|Dr. Morton's Miraculous Arpeggio Fingerings arrange the twelve key centers in ascending chromatic order from E to E-flat. Each key includes major, major/maj7, dominant 7, augmented, minor, minor/maj7, minor/min7, diminished, half-diminished, and fully diminished arpeggios. Many of these arpeggios may be of particular interest to jazz players. Because there are three complete octaves in every key available on double basses with a fingerboard of average length, each arpeggio type is presented in three one-octave, two two-octave, (the middle octave is included in two-octave arpeggios), and one three-octave arpeggio.|
Because it is impossible to always shift on every other note in all arpeggios, Miraculous Arpeggio Fingerings includes only one slow fingering and one fast fingering for each arpeggio. These fingerings conform to the same philosophy and notation as the Miraculous Scale Fingerings. Slow fingerings (white note heads) avoid all open strings, and tend to have more shifts, while fast fingerings (black note heads) use open strings, have as few shifts as possible, and occasionally use extension position.
Every note in Miraculous Arpeggio Fingerings has a fingering indication. Those notes that require a shift are notated with a large, bold number, while those notes that are in position are notated with a small, fine number. The preface includes a suggested manner of execution regarding rhythm, and bowing, but the player is free to play these arpeggios at any speed, any octave or octaves, any rhythm or any bowing.

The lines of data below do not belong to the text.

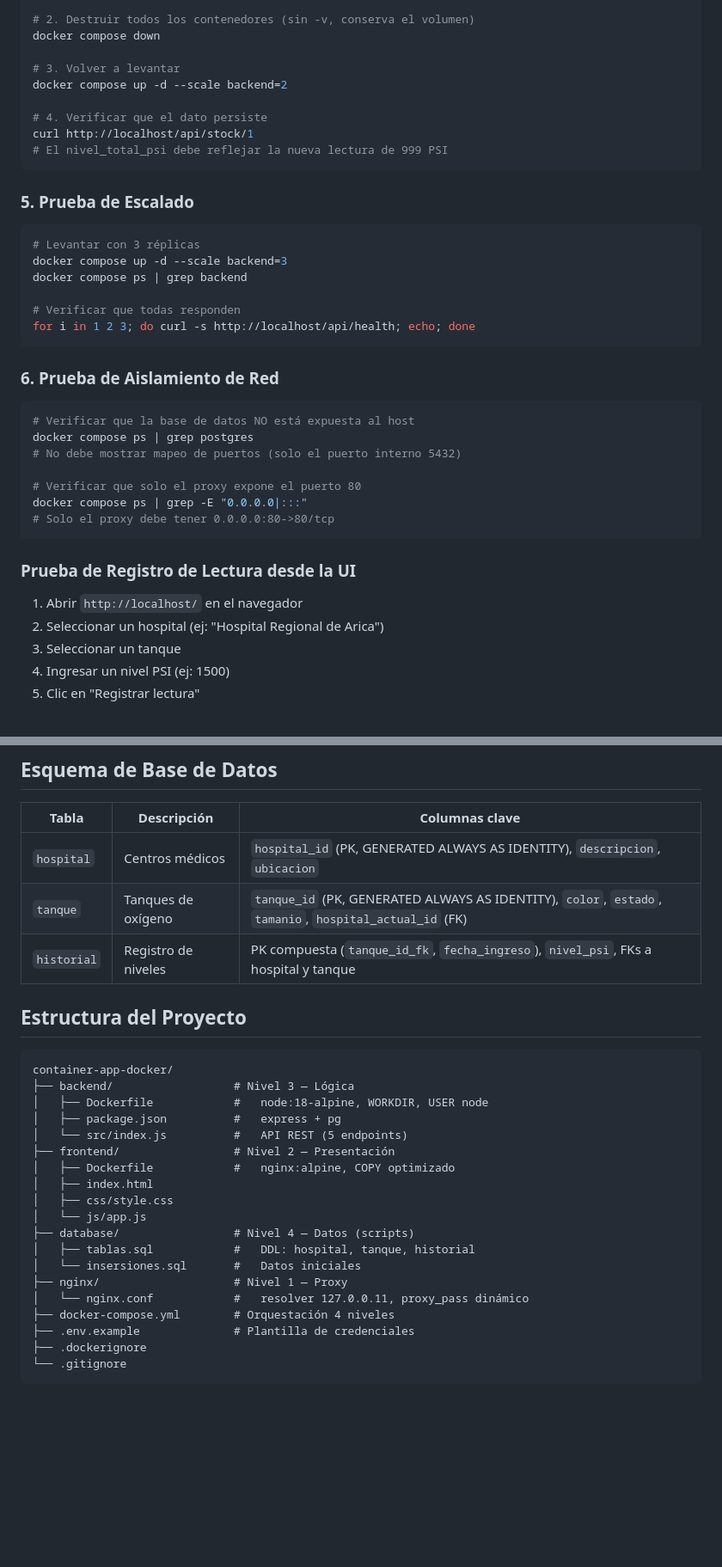
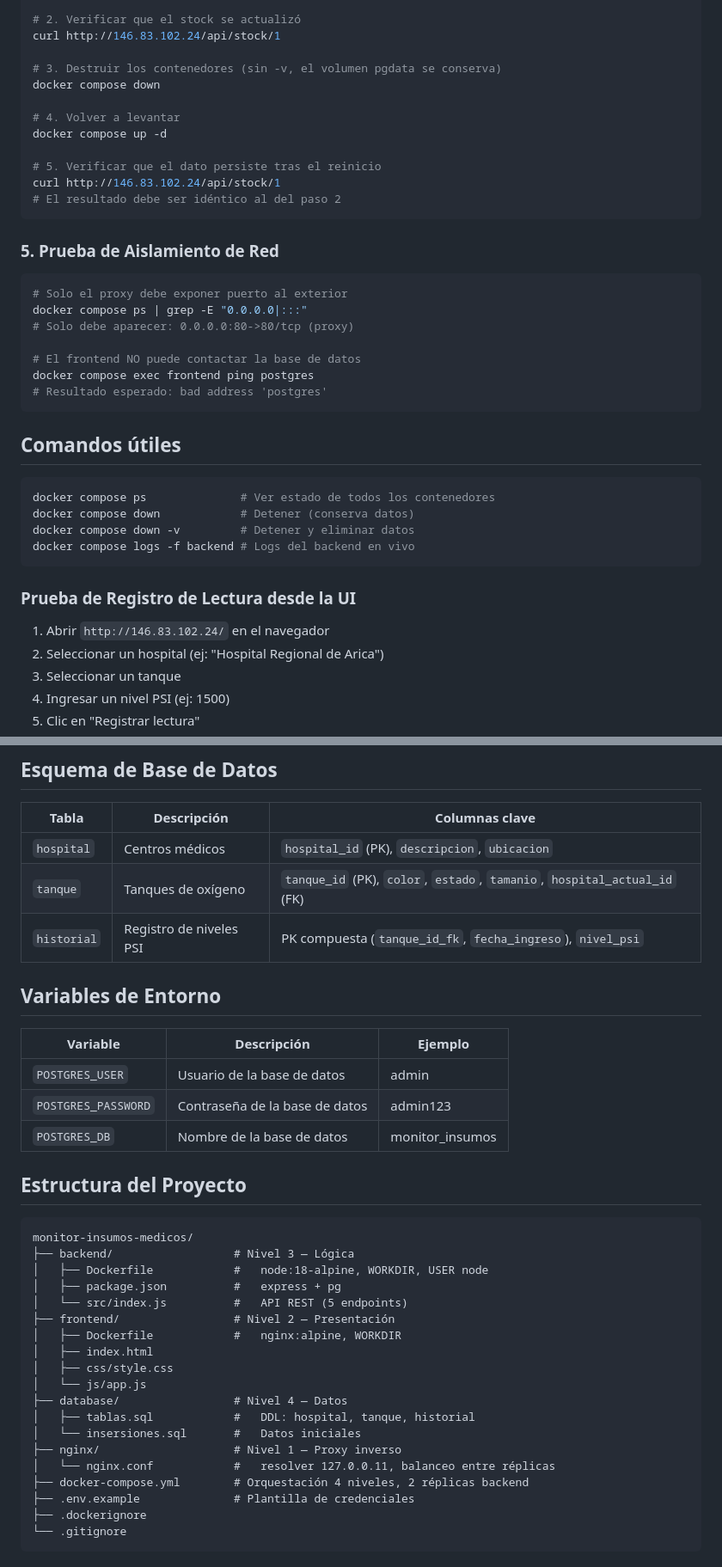
Before and after one commit to Cristhian-S1/monitor-insumos-medicos, a Markdown page: README.md, 2 parts joined by grey strips. Shown at 86% size. GitHub-like rendering; blank space fills up the shorter version.

````diff
--- a/README.md
+++ b/README.md
@@ -87,41 +95,42 @@ curl -X POST http://localhost/api/historial \
 
-# 2. Destruir todos los contenedores (sin -v, conserva el volumen)
+# 2. Verificar que el stock se actualizó
+curl http://146.83.102.24/api/stock/1
+
+# 3. Destruir los contenedores (sin -v, el volumen pgdata se conserva)
 docker compose down
 
-# 3. Volver a levantar
-docker compose up -d --scale backend=2
+# 4. Volver a levantar
+docker compose up -d
 
-# 4. Verificar que el dato persiste
-curl http://localhost/api/stock/1
-# El nivel_total_psi debe reflejar la nueva lectura de 999 PSI
+# 5. Verificar que el dato persiste tras el reinicio
+curl http://146.83.102.24/api/stock/1
+# El resultado debe ser idéntico al del paso 2
 ```
 
-### 5. Prueba de Escalado
+### 5. Prueba de Aislamiento de Red
 
 ```bash
-# Levantar con 3 réplicas
-docker compose up -d --scale backend=3
-docker compose ps | grep backend
+# Solo el proxy debe exponer puerto al exterior
+docker compose ps | grep -E "0.0.0.0|:::"
+# Solo debe aparecer: 0.0.0.0:80->80/tcp (proxy)
 
-# Verificar que todas responden
-for i in 1 2 3; do curl -s http://localhost/api/health; echo; done
+# El frontend NO puede contactar la base de datos
+docker compose exec frontend ping postgres
+# Resultado esperado: bad address 'postgres'
 ```
 
-### 6. Prueba de Aislamiento de Red
+## Comandos útiles
 
 ```bash
-# Verificar que la base de datos NO está expuesta al host
-docker compose ps | grep postgres
-# No debe mostrar mapeo de puertos (solo el puerto interno 5432)
-
-# Verificar que solo el proxy expone el puerto 80
-docker compose ps | grep -E "0.0.0.0|:::"
-# Solo el proxy debe tener 0.0.0.0:80->80/tcp
+docker compose ps              # Ver estado de todos los contenedores
+docker compose down            # Detener (conserva datos)
+docker compose down -v         # Detener y eliminar datos
+docker compose logs -f backend # Logs del backend en vivo
 ```
 
 ### Prueba de Registro de Lectura desde la UI
 
-1. Abrir `http://localhost/` en el navegador
+1. Abrir `http://146.83.102.24/` en el navegador
 2. Seleccionar un hospital (ej: "Hospital Regional de Arica")
 3. Seleccionar un tanque
 4. Ingresar un nivel PSI (ej: 1500)
@@ -154,29 +163,37 @@ docker compose ps | grep -E "0.0.0.0|:::"
 
 | Tabla | Descripción | Columnas clave |
 |-------|-------------|----------------|
-| `hospital` | Centros médicos | `hospital_id` (PK, GENERATED ALWAYS AS IDENTITY), `descripcion`, `ubicacion` |
-| `tanque` | Tanques de oxígeno | `tanque_id` (PK, GENERATED ALWAYS AS IDENTITY), `color`, `estado`, `tamanio`, `hospital_actual_id` (FK) |
-| `historial` | Registro de niveles | PK compuesta (`tanque_id_fk`, `fecha_ingreso`), `nivel_psi`, FKs a hospital y tanque |
+| `hospital` | Centros médicos | `hospital_id` (PK), `descripcion`, `ubicacion` |
+| `tanque` | Tanques de oxígeno | `tanque_id` (PK), `color`, `estado`, `tamanio`, `hospital_actual_id` (FK) |
+| `historial` | Registro de niveles PSI | PK compuesta (`tanque_id_fk`, `fecha_ingreso`), `nivel_psi` |
+
+## Variables de Entorno
+
+| Variable | Descripción | Ejemplo |
+|----------|-------------|---------|
+| `POSTGRES_USER` | Usuario de la base de datos | admin |
+| `POSTGRES_PASSWORD` | Contraseña de la base de datos | admin123 |
+| `POSTGRES_DB` | Nombre de la base de datos | monitor_insumos |
 
 ## Estructura del Proyecto
 
 ```
-container-app-docker/
+monitor-insumos-medicos/
 ├── backend/                  # Nivel 3 — Lógica
 │   ├── Dockerfile            #   node:18-alpine, WORKDIR, USER node
 │   ├── package.json          #   express + pg
 │   └── src/index.js          #   API REST (5 endpoints)
 ├── frontend/                 # Nivel 2 — Presentación
-│   ├── Dockerfile            #   nginx:alpine, COPY optimizado
+│   ├── Dockerfile            #   nginx:alpine, WORKDIR
 │   ├── index.html
 │   ├── css/style.css
 │   └── js/app.js
-├── database/                 # Nivel 4 — Datos (scripts)
+├── database/                 # Nivel 4 — Datos
 │   ├── tablas.sql            #   DDL: hospital, tanque, historial
 │   └── insersiones.sql       #   Datos iniciales
-├── nginx/                    # Nivel 1 — Proxy
-│   └── nginx.conf            #   resolver 127.0.0.11, proxy_pass dinámico
-├── docker-compose.yml        # Orquestación 4 niveles
+├── nginx/                    # Nivel 1 — Proxy inverso
+│   └── nginx.conf            #   resolver 127.0.0.11, balanceo entre réplicas
+├── docker-compose.yml        # Orquestación 4 niveles, 2 réplicas backend
 ├── .env.example              # Plantilla de credenciales
 ├── .dockerignore
 └── .gitignore
````
Also changed, not shown: other parts of README.md (+39 -31 lines).
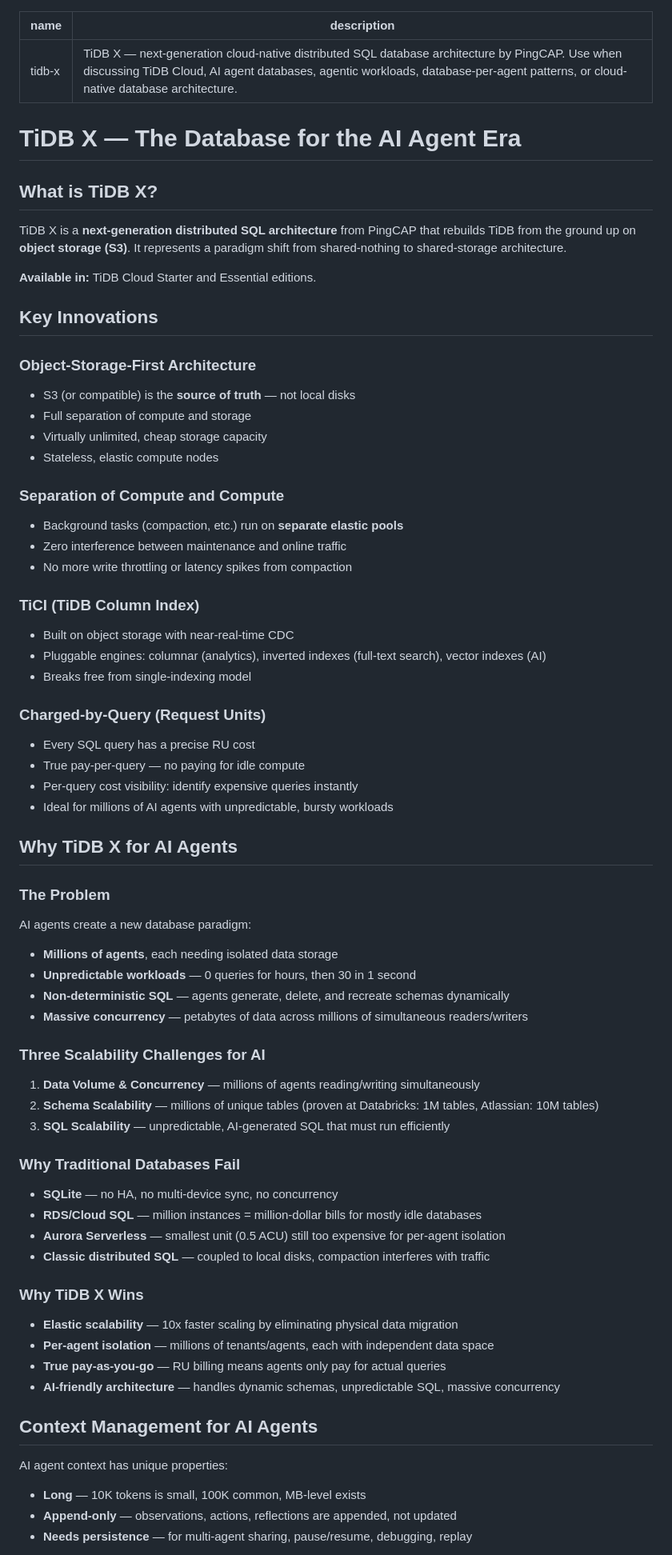
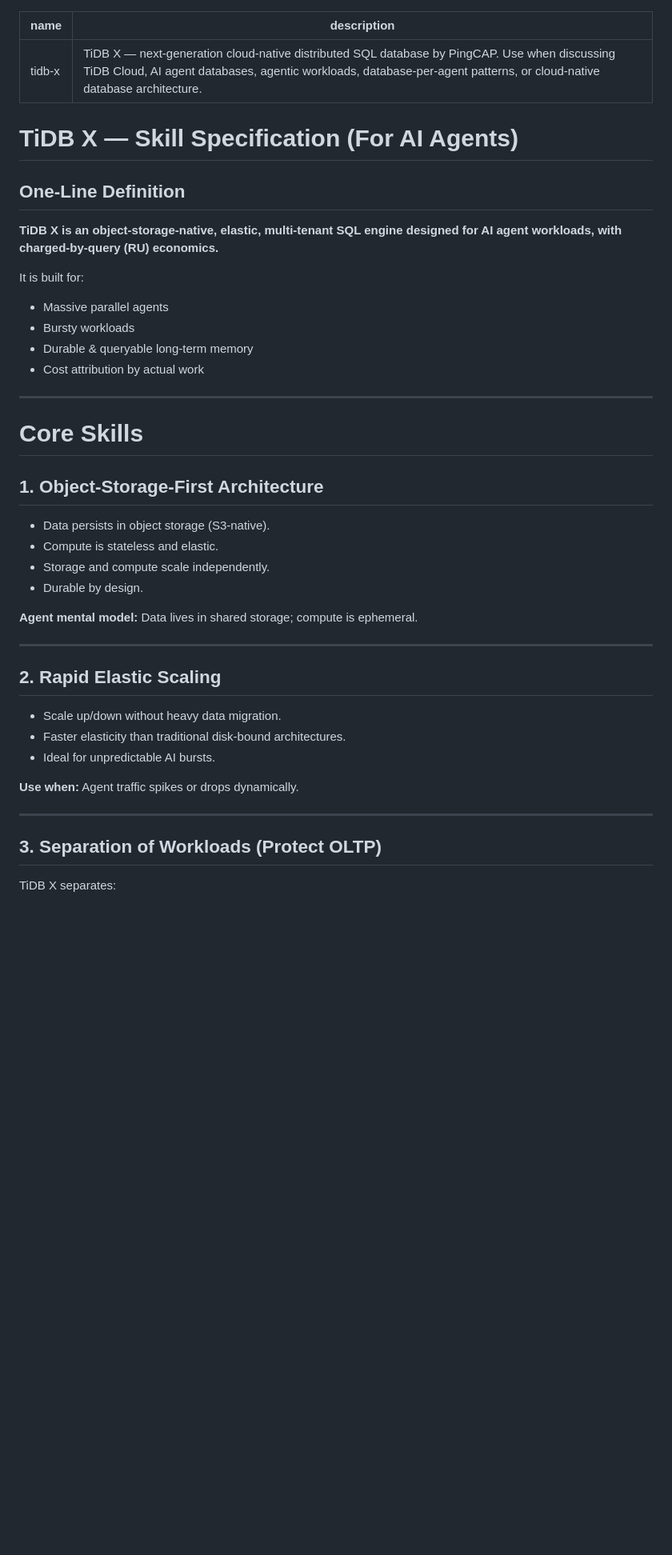
Before and after one commit to siddontang/tidb-x-skill, a Markdown page: SKILL.md, the part around one of its changes. Shown at 80% size. Rendered like a GitHub page; blank space fills up the shorter version.

Commit message:
Combine agent-first skill spec with reference material

```diff
--- a/SKILL.md
+++ b/SKILL.md
@@ -1,70 +1,48 @@
 ---
 name: tidb-x
-description: TiDB X — next-generation cloud-native distributed SQL database architecture by PingCAP. Use when discussing TiDB Cloud, AI agent databases, agentic workloads, database-per-agent patterns, or cloud-native database architecture.
+description: TiDB X — next-generation cloud-native distributed SQL database by PingCAP. Use when discussing TiDB Cloud, AI agent databases, agentic workloads, database-per-agent patterns, or cloud-native database architecture.
 ---
 
-# TiDB X — The Database for the AI Agent Era
+# TiDB X — Skill Specification (For AI Agents)
 
-## What is TiDB X?
+## One-Line Definition
 
-TiDB X is a **next-generation distributed SQL architecture** from PingCAP that rebuilds TiDB from the ground up on **object storage (S3)**. It represents a paradigm shift from shared-nothing to shared-storage architecture.
+**TiDB X is an object-storage-native, elastic, multi-tenant SQL engine designed for AI agent workloads, with charged-by-query (RU) economics.**
 
-**Available in:** TiDB Cloud Starter and Essential editions.
+It is built for:
+- Massive parallel agents
+- Bursty workloads
+- Durable & queryable long-term memory
+- Cost attribution by actual work
 
-## Key Innovations
+---
 
-### Object-Storage-First Architecture
-- S3 (or compatible) is the **source of truth** — not local disks
-- Full separation of compute and storage
-- Virtually unlimited, cheap storage capacity
-- Stateless, elastic compute nodes
+# Core Skills
 
-### Separation of Compute and Compute
-- Background tasks (compaction, etc.) run on **separate elastic pools**
-- Zero interference between maintenance and online traffic
-- No more write throttling or latency spikes from compaction
+## 1. Object-Storage-First Architecture
 
-### TiCI (TiDB Column Index)
-- Built on object storage with near-real-time CDC
-- Pluggable engines: columnar (analytics), inverted indexes (full-text search), vector indexes (AI)
-- Breaks free from single-indexing model
+- Data persists in object storage (S3-native).
+- Compute is stateless and elastic.
+- Storage and compute scale independently.
+- Durable by design.
 
-### Charged-by-Query (Request Units)
-- Every SQL query has a precise RU cost
-- True pay-per-query — no paying for idle compute
-- Per-query cost visibility: identify expensive queries instantly
-- Ideal for millions of AI agents with unpredictable, bursty workloads
+**Agent mental model:**
+Data lives in shared storage; compute is ephemeral.
 
-## Why TiDB X for AI Agents
+---
 
-### The Problem
-AI agents create a new database paradigm:
-- **Millions of agents**, each needing isolated data storage
-- **Unpredictable workloads** — 0 queries for hours, then 30 in 1 second
-- **Non-deterministic SQL** — agents generate, delete, and recreate schemas dynamically
-- **Massive concurrency** — petabytes of data across millions of simultaneous readers/writers
+## 2. Rapid Elastic Scaling
 
-### Three Scalability Challenges for AI
-1. **Data Volume & Concurrency** — millions of agents reading/writing simultaneously
-2. **Schema Scalability** — millions of unique tables (proven at Databricks: 1M tables, Atlassian: 10M tables)
-3. **SQL Scalability** — unpredictable, AI-generated SQL that must run efficiently
+- Scale up/down without heavy data migration.
+- Faster elasticity than traditional disk-bound architectures.
+- Ideal for unpredictable AI bursts.
 
-### Why Traditional Databases Fail
-- **SQLite** — no HA, no multi-device sync, no concurrency
-- **RDS/Cloud SQL** — million instances = million-dollar bills for mostly idle databases
-- **Aurora Serverless** — smallest unit (0.5 ACU) still too expensive for per-agent isolation
-- **Classic distributed SQL** — coupled to local disks, compaction interferes with traffic
+**Use when:**
+Agent traffic spikes or drops dynamically.
 
-### Why TiDB X Wins
-- **Elastic scalability** — 10x faster scaling by eliminating physical data migration
-- **Per-agent isolation** — millions of tenants/agents, each with independent data space
-- **True pay-as-you-go** — RU billing means agents only pay for actual queries
-- **AI-friendly architecture** — handles dynamic schemas, unpredictable SQL, massive concurrency
+---
 
-## Context Management for AI Agents
+## 3. Separation of Workloads (Protect OLTP)
 
-AI agent context has unique properties:
-- **Long** — 10K tokens is small, 100K common, MB-level exists
-- **Append-only** — observations, actions, reflections are appended, not updated
-- **Needs persistence** — for multi-agent sharing, pause/resume, debugging, replay
+TiDB X separates:
 
```
Also changed, not shown: other parts of SKILL.md (+139 -29 lines).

The flexibility, and resultant range of difficulty of these arpeggios make them useful to players of almost any playing level - almost cradle-to-grave arpeggios. For novice players, however, the scale fingerings may be still too difficult and it is recommended that they begin with Dr. Morton's Primer Scale and Apreggio Fingerings which was written to prepare them for the more "professional" fingerings used in the "Miraculous" books.